--- START ---

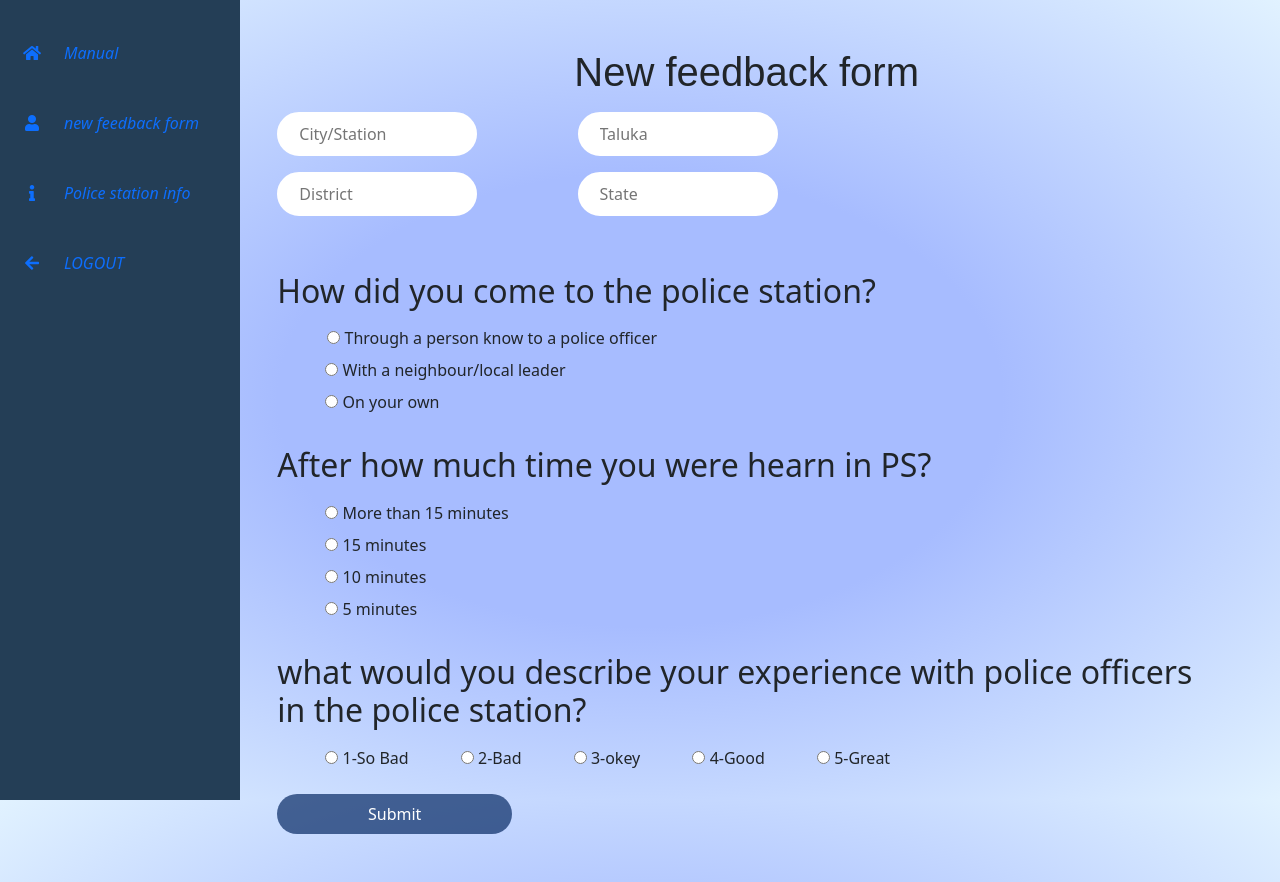
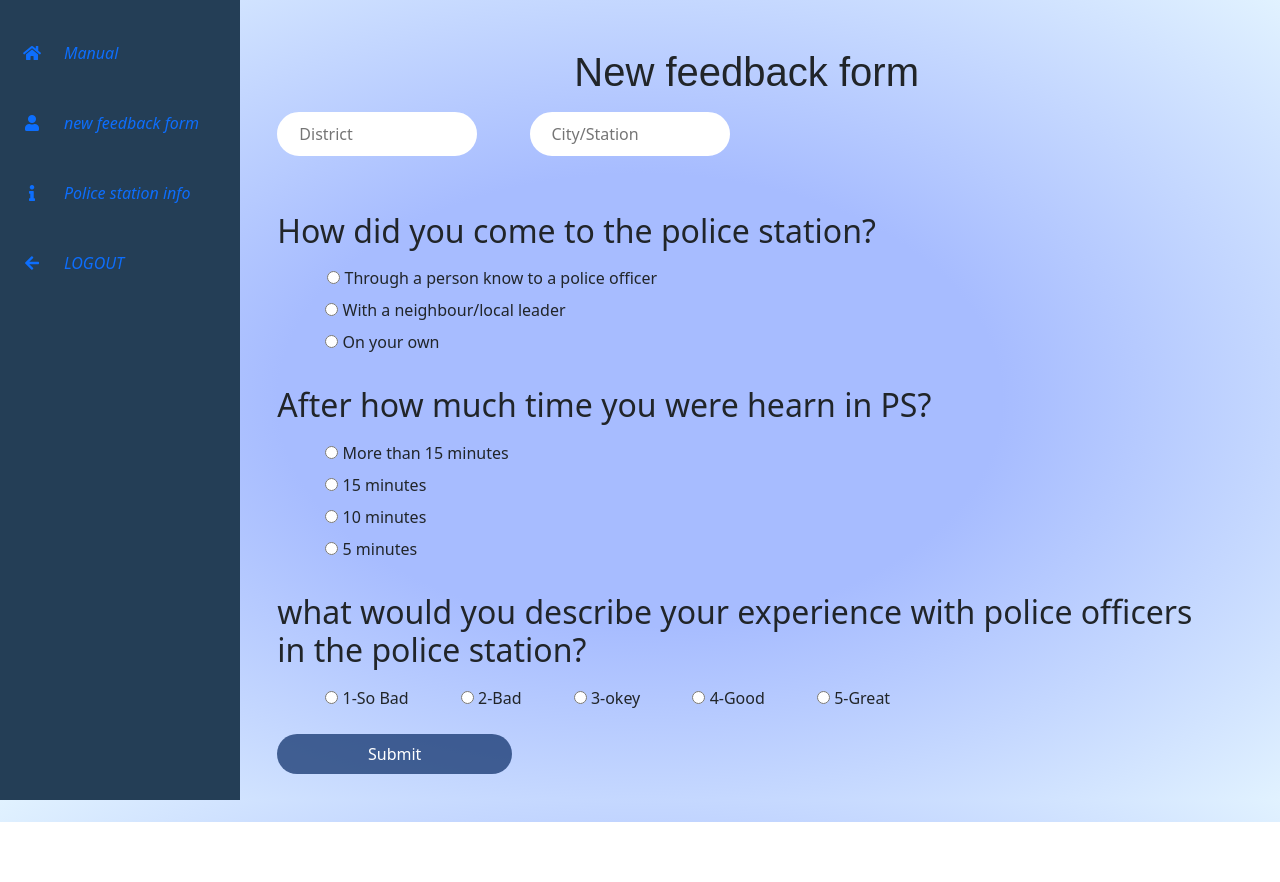
Before and after one commit to Malay-Thakkar/QR-code-base-feedback-form, a website: page public/index_user.html in a window 1280 px wide. After the commit the page ends 822 px from the top, so only its background shows below. Drawn offline with nearby package versions, Linux system fonts and the light colour scheme.

Commit message:
fix bugs

```diff
--- a/qrcode.js
+++ b/public/assets/js/qrcode.js
@@ -13,7 +13,7 @@ const onGenerateSubmit = (e) => {
     const size = document.getElementById('size').value;
     const dist = document.getElementById('Dist').value;
     const city = document.getElementById('City').value;
-    var queryurl = `http://localhost:3000/feedbackpage?dist=${dist}&city=${city}`;
+    var queryurl = `http://192.168.0.102:3000/feedbackpage?dist=${dist}&city=${city}`;
     console.log(queryurl);
 
     // Validate url
--- a/public/index_user.html
+++ b/public/index_user.html
@@ -63,38 +63,46 @@
                 <h1 class="form-title pt-5 " style="text-align:center ; font-family:Arial, Helvetica, sans-serif;"> New feedback form</h1>
                 <div class="container">
                     <form action="/feedback" method="post">
-                        <input type="text" class="mr-5" placeholder="City/Station" id="ip2" name="city" />
-                        <input type="text" class="ml-5  " placeholder="Taluka" id="ip2" name="taluka" /><br>
-                        <input type="text" class="mr-5" placeholder="District " id="ip2" name="dict" />
-                        <input type="text" class="ml-5 " placeholder="State" id="ip2" name="state" />
+                        <!-- <pre>
+                            dict    : <input type="text" name="dict"
+                                        value='<%=feedback.dict%>'> <br>
+
+                            city    : <input type="text" name="city"
+                                        value='<%=user.city%>'> <br>
+                            <input type="submit" value="Submit Form">
+                        </pre> -->
+                        <input type="text" class="mr-5" placeholder="District " id="ip2" name="dict" required/>
+                        <input type="text" class="mr-5" placeholder="City/Station" id="ip2" name="city" required />
+                        <!-- <input type="text" class="ml-5  " placeholder="Taluka" id="ip2" name="taluka" /><br> -->
+                        <!-- <input type="text" class="ml-5 " placeholder="State" id="ip2" name="state" /> -->
                         <h2 class="pt-5 pb-2">How did you come to the police station?</h2>
-                        <input type="radio" id="radio-1" name="que1" value="Through a person know to a police officer">
+                        <input type="radio" id="radio-1" name="que1" required value="Through a person know to a police officer">
                         <label for="html">Through a person know to a police officer</label><br>
-                        <input class="ml-5" type="radio" id="radio-2" name="que1" value="With a neighbour/local leader">
+                        <input class="ml-5" type="radio" id="radio-2" name="que1" required value="With a neighbour/local leader">
                         <label for="html">With a neighbour/local leader</label><br>
-                        <input class="ml-5" type="radio" id="radio-3" name="que1" value="With a neighbour/local leader">
+                        <input class="ml-5" type="radio" id="radio-3" name="que1" required value="With a neighbour/local leader">
                         <label for="html">On your own</label><br>
 
                         <h2 class="pt-4 pb-2">After how much time you were hearn in PS?</h2>
-                        <input class="ml-5" type="radio" id="radio-4" name="que2" value="15-min+">
+                        <input class="ml-5" type="radio" id="radio-4" required name="que2" value="15-min+">
                         <label for="html">More than 15 minutes</label><br>
-                        <input class="ml-5" type="radio" id="radio-5" name="que2" value="15-min">
+                        <input class="ml-5" type="radio" id="radio-5" required name="que2" value="15-min">
                         <label for="html">15 minutes</label><br>
-                        <input class="ml-5" type="radio" id="radio-6" name="que2" value="10-min">
+                        <input class="ml-5" type="radio" id="radio-6" required name="que2" value="10-min">
                         <label for="html">10 minutes</label><br>
-                        <input class="ml-5" type="radio" id="radio-7" name="que2" value="5-min">
+                        <input class="ml-5" type="radio" id="radio-7" required name="que2" value="5-min">
                         <label for="html">5 minutes</label><br>
 
                         <h2 class="pt-4 pb-2">what would you describe your experience with police officers in the police station?</h2>
-                        <input class="ml-5" type="radio" id="radio-8" name="que3" value="rate-1">
+                        <input class="ml-5" type="radio" id="radio-8" name="que3" required value="rate-1">
                         <label for="html">1-So Bad</label>
-                        <input class="ml-5" type="radio" id="radio-9" name="que3" value="rate-2">
+                        <input class="ml-5" type="radio" id="radio-9" name="que3" required value="rate-2">
                         <label for="html">2-Bad</label>
-                        <input class="ml-5" type="radio" id="radio-10" name="que3" value="rate-3">
+                        <input class="ml-5" type="radio" id="radio-10" name="que3" required value="rate-3">
                         <label for="html">3-okey</label>
-                        <input class="ml-5" type="radio" id="radio-11" name="que3" value="rate-4">
+                        <input class="ml-5" type="radio" id="radio-11" name="que3" required value="rate-4">
                         <label for="html">4-Good</label>
-                        <input class="ml-5" type="radio" id="radio-12" name="que3" value="rate-5">
+                        <input class="ml-5" type="radio" id="radio-12" name="que3" required value="rate-5">
                         <label for="html">5-Great</label><br>
 
                         <input style=" color: #ffffff;background-color: rgba(0, 36, 95, 0.679);height: 40px;width: 25%;margin-top: 15px;cursor: pointer;border: none;border-radius:25px;outline: none;text-align: center;font-size: 16px;text-decoration: none;-webkit-transition-duration: 0.4s;
```
Also changed, not shown: app.js (+13 -6 lines), public/login_admin.html (+2 -2 lines), public/login_user.html (+2 -4 lines), public/qr.html (+36 -2 lines).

--- END ---

> Task directions
When you set down the records above, copy every line exactly and exclude the pictures.

> Written answer
Before and after one commit to Malay-Thakkar/QR-code-base-feedback-form, a website: page public/index_user.html in a window 1280 px wide. After the commit the page ends 822 px from the top, so only its background shows below. Drawn offline with nearby package versions, Linux system fonts and the light colour scheme.

Commit message:
fix bugs

```diff
--- a/qrcode.js
+++ b/public/assets/js/qrcode.js
@@ -13,7 +13,7 @@ const onGenerateSubmit = (e) => {
     const size = document.getElementById('size').value;
     const dist = document.getElementById('Dist').value;
     const city = document.getElementById('City').value;
-    var queryurl = `http://localhost:3000/feedbackpage?dist=${dist}&city=${city}`;
+    var queryurl = `http://192.168.0.102:3000/feedbackpage?dist=${dist}&city=${city}`;
     console.log(queryurl);
 
     // Validate url
--- a/public/index_user.html
+++ b/public/index_user.html
@@ -63,38 +63,46 @@
                 <h1 class="form-title pt-5 " style="text-align:center ; font-family:Arial, Helvetica, sans-serif;"> New feedback form</h1>
                 <div class="container">
                     <form action="/feedback" method="post">
-                        <input type="text" class="mr-5" placeholder="City/Station" id="ip2" name="city" />
-                        <input type="text" class="ml-5  " placeholder="Taluka" id="ip2" name="taluka" /><br>
-                        <input type="text" class="mr-5" placeholder="District " id="ip2" name="dict" />
-                        <input type="text" class="ml-5 " placeholder="State" id="ip2" name="state" />
+                        <!-- <pre>
+                            dict    : <input type="text" name="dict"
+                                        value='<%=feedback.dict%>'> <br>
+
+                            city    : <input type="text" name="city"
+                                        value='<%=user.city%>'> <br>
+                            <input type="submit" value="Submit Form">
+                        </pre> -->
+                        <input type="text" class="mr-5" placeholder="District " id="ip2" name="dict" required/>
+                        <input type="text" class="mr-5" placeholder="City/Station" id="ip2" name="city" required />
+                        <!-- <input type="text" class="ml-5  " placeholder="Taluka" id="ip2" name="taluka" /><br> -->
+                        <!-- <input type="text" class="ml-5 " placeholder="State" id="ip2" name="state" /> -->
                         <h2 class="pt-5 pb-2">How did you come to the police station?</h2>
-                        <input type="radio" id="radio-1" name="que1" value="Through a person know to a police officer">
+                        <input type="radio" id="radio-1" name="que1" required value="Through a person know to a police officer">
                         <label for="html">Through a person know to a police officer</label><br>
-                        <input class="ml-5" type="radio" id="radio-2" name="que1" value="With a neighbour/local leader">
+                        <input class="ml-5" type="radio" id="radio-2" name="que1" required value="With a neighbour/local leader">
                         <label for="html">With a neighbour/local leader</label><br>
-                        <input class="ml-5" type="radio" id="radio-3" name="que1" value="With a neighbour/local leader">
+                        <input class="ml-5" type="radio" id="radio-3" name="que1" required value="With a neighbour/local leader">
                         <label for="html">On your own</label><br>
 
                         <h2 class="pt-4 pb-2">After how much time you were hearn in PS?</h2>
-                        <input class="ml-5" type="radio" id="radio-4" name="que2" value="15-min+">
+                        <input class="ml-5" type="radio" id="radio-4" required name="que2" value="15-min+">
                         <label for="html">More than 15 minutes</label><br>
-                        <input class="ml-5" type="radio" id="radio-5" name="que2" value="15-min">
+                        <input class="ml-5" type="radio" id="radio-5" required name="que2" value="15-min">
                         <label for="html">15 minutes</label><br>
-                        <input class="ml-5" type="radio" id="radio-6" name="que2" value="10-min">
+                        <input class="ml-5" type="radio" id="radio-6" required name="que2" value="10-min">
                         <label for="html">10 minutes</label><br>
-                        <input class="ml-5" type="radio" id="radio-7" name="que2" value="5-min">
+                        <input class="ml-5" type="radio" id="radio-7" required name="que2" value="5-min">
                         <label for="html">5 minutes</label><br>
 
                         <h2 class="pt-4 pb-2">what would you describe your experience with police officers in the police station?</h2>
-                        <input class="ml-5" type="radio" id="radio-8" name="que3" value="rate-1">
+                        <input class="ml-5" type="radio" id="radio-8" name="que3" required value="rate-1">
                         <label for="html">1-So Bad</label>
-                        <input class="ml-5" type="radio" id="radio-9" name="que3" value="rate-2">
+                        <input class="ml-5" type="radio" id="radio-9" name="que3" required value="rate-2">
                         <label for="html">2-Bad</label>
-                        <input class="ml-5" type="radio" id="radio-10" name="que3" value="rate-3">
+                        <input class="ml-5" type="radio" id="radio-10" name="que3" required value="rate-3">
                         <label for="html">3-okey</label>
-                        <input class="ml-5" type="radio" id="radio-11" name="que3" value="rate-4">
+                        <input class="ml-5" type="radio" id="radio-11" name="que3" required value="rate-4">
                         <label for="html">4-Good</label>
-                        <input class="ml-5" type="radio" id="radio-12" name="que3" value="rate-5">
+                        <input class="ml-5" type="radio" id="radio-12" name="que3" required value="rate-5">
                         <label for="html">5-Great</label><br>
 
                         <input style=" color: #ffffff;background-color: rgba(0, 36, 95, 0.679);height: 40px;width: 25%;margin-top: 15px;cursor: pointer;border: none;border-radius:25px;outline: none;text-align: center;font-size: 16px;text-decoration: none;-webkit-transition-duration: 0.4s;
```
Also changed, not shown: app.js (+13 -6 lines), public/login_admin.html (+2 -2 lines), public/login_user.html (+2 -4 lines), public/qr.html (+36 -2 lines).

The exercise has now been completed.